What is the number of lines in the data below that contain "ipynb"? Reply with the number only.

··· Data in this exercise

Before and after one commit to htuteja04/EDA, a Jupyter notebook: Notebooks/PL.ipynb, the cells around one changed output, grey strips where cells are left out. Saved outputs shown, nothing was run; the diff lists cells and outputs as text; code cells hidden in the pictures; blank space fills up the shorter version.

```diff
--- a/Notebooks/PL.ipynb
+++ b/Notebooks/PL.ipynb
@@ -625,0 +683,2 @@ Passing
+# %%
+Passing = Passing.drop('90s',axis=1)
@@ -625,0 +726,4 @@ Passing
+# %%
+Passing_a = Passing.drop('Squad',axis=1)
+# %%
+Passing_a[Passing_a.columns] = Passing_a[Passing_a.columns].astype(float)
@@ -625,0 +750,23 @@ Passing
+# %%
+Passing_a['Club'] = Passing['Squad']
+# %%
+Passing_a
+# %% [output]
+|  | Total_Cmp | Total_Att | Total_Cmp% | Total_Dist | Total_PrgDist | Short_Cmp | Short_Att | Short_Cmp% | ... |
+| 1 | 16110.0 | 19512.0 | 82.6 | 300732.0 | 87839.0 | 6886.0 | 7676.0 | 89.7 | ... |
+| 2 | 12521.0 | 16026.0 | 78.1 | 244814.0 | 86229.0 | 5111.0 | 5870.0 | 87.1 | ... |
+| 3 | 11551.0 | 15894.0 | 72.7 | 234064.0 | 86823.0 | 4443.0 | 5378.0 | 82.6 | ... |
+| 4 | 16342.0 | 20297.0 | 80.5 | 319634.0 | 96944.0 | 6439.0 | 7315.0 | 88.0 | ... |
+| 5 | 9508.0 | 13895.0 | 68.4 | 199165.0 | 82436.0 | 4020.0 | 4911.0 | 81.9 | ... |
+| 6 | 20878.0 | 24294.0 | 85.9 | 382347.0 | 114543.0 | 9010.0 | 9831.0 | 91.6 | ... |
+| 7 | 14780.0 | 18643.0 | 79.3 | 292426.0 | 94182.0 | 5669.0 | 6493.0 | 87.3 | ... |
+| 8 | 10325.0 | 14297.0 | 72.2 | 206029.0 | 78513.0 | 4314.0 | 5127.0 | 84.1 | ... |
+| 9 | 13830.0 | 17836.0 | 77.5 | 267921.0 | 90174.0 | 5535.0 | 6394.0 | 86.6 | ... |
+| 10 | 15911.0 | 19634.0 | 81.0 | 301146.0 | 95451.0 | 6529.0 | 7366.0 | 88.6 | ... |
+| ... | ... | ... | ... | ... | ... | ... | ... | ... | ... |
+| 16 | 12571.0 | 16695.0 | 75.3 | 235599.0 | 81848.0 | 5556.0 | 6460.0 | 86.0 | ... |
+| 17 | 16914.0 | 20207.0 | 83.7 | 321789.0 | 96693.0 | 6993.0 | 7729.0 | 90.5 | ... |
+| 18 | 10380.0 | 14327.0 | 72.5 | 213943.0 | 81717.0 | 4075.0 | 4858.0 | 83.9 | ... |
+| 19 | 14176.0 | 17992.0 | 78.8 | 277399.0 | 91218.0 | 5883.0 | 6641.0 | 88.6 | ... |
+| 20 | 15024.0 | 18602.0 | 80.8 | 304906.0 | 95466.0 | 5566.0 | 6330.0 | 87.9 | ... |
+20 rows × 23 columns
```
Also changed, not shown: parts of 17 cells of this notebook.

······

▸ **Task response**: 3